Assignment >>
Word for word, restate the listing that follows and leave out the images.

Information shown >>
=== Section Start ===
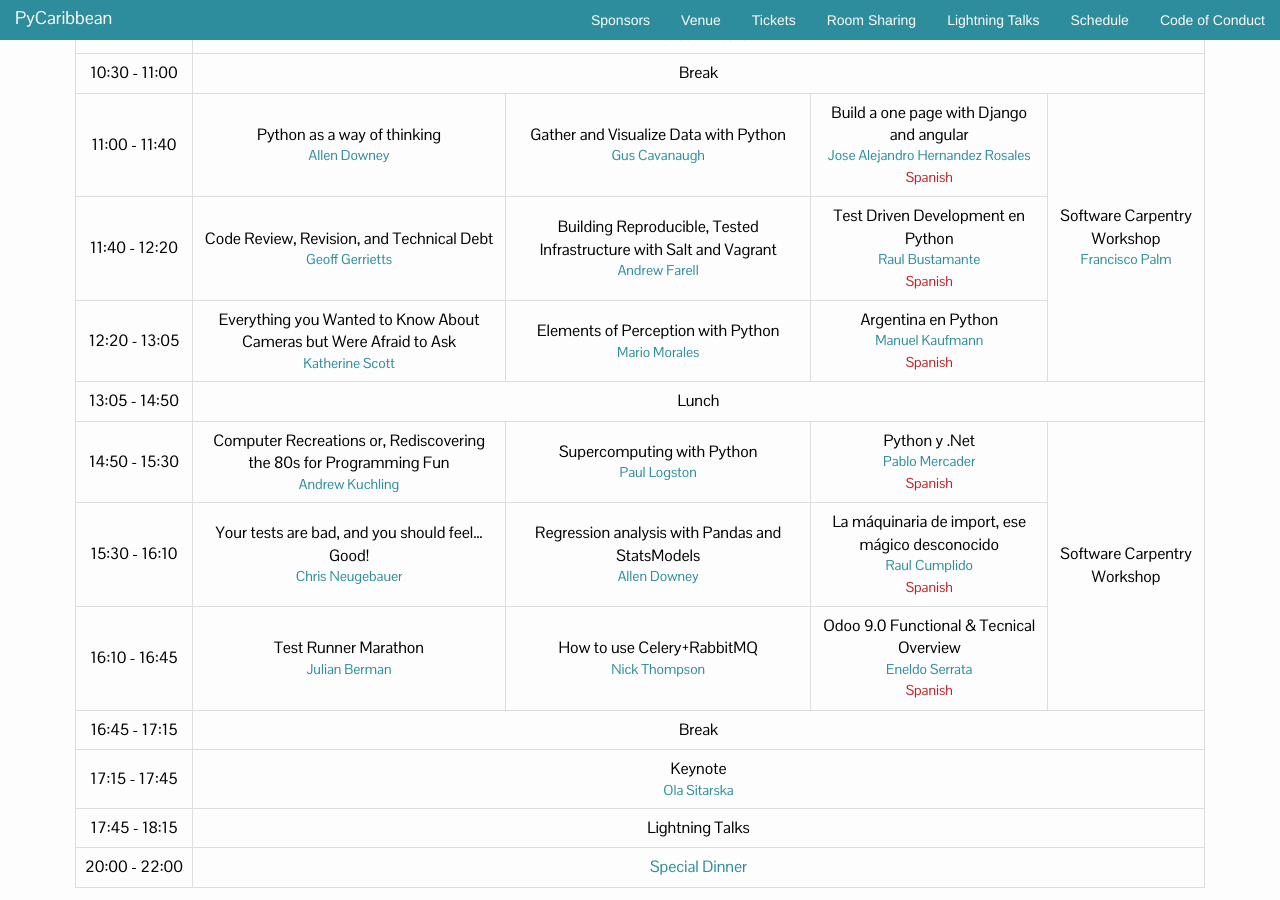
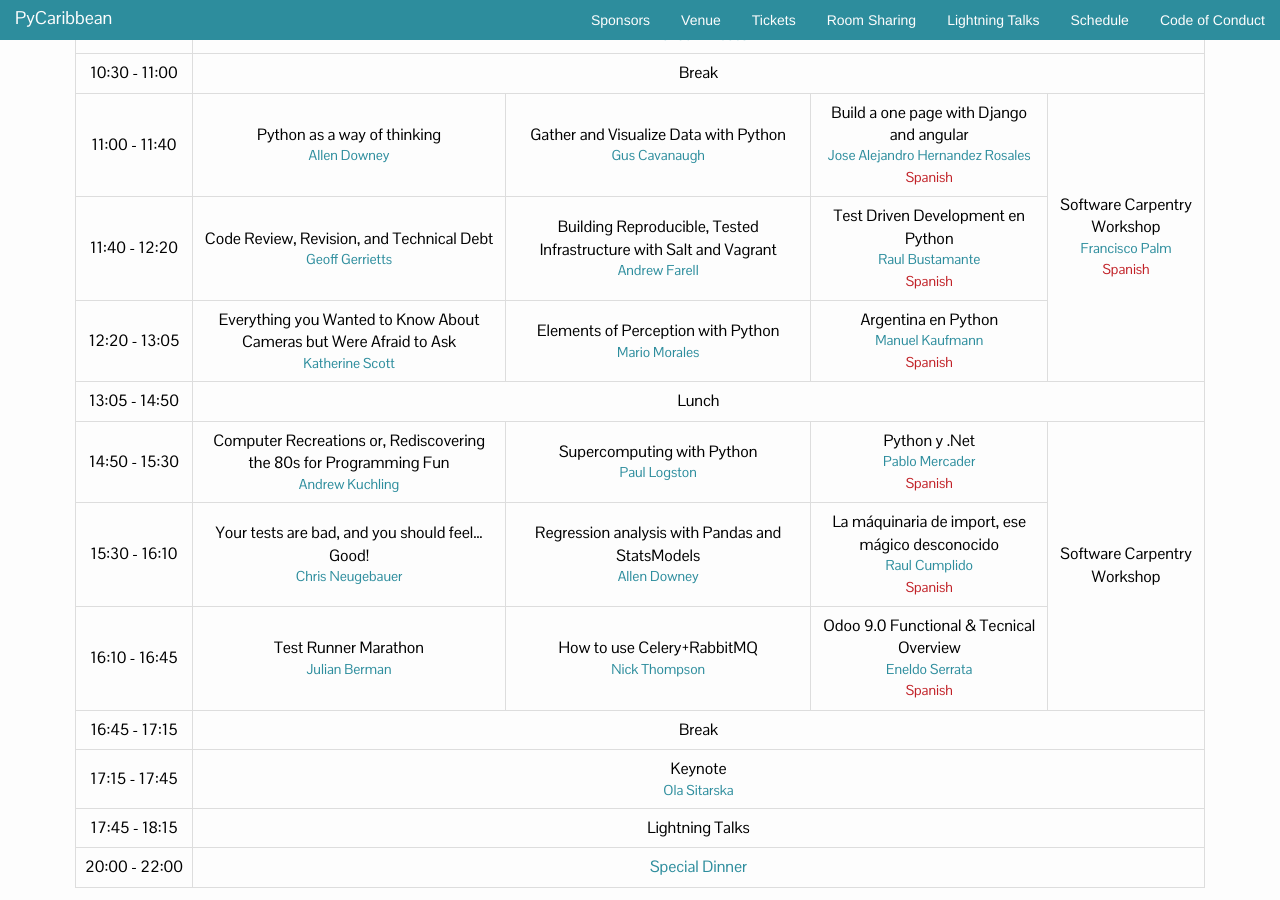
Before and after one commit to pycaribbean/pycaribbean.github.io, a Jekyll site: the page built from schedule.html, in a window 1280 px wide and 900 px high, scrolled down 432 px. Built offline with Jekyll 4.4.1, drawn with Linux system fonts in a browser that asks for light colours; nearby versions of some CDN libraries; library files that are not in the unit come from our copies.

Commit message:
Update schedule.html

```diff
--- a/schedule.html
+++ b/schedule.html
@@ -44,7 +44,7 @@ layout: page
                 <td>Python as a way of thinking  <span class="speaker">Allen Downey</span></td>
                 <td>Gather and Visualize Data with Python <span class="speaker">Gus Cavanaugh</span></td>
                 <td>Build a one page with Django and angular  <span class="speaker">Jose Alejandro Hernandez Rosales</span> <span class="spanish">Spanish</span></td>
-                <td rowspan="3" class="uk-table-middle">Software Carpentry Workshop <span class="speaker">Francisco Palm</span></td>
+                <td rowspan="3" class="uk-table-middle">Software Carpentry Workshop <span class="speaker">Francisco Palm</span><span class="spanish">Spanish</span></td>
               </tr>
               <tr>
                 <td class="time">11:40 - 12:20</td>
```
=== Section End ===
Task output >>
Before and after one commit to pycaribbean/pycaribbean.github.io, a Jekyll site: the page built from schedule.html, in a window 1280 px wide and 900 px high, scrolled down 432 px. Built offline with Jekyll 4.4.1, drawn with Linux system fonts in a browser that asks for light colours; nearby versions of some CDN libraries; library files that are not in the unit come from our copies.

Commit message:
Update schedule.html

```diff
--- a/schedule.html
+++ b/schedule.html
@@ -44,7 +44,7 @@ layout: page
                 <td>Python as a way of thinking  <span class="speaker">Allen Downey</span></td>
                 <td>Gather and Visualize Data with Python <span class="speaker">Gus Cavanaugh</span></td>
                 <td>Build a one page with Django and angular  <span class="speaker">Jose Alejandro Hernandez Rosales</span> <span class="spanish">Spanish</span></td>
-                <td rowspan="3" class="uk-table-middle">Software Carpentry Workshop <span class="speaker">Francisco Palm</span></td>
+                <td rowspan="3" class="uk-table-middle">Software Carpentry Workshop <span class="speaker">Francisco Palm</span><span class="spanish">Spanish</span></td>
               </tr>
               <tr>
                 <td class="time">11:40 - 12:20</td>
```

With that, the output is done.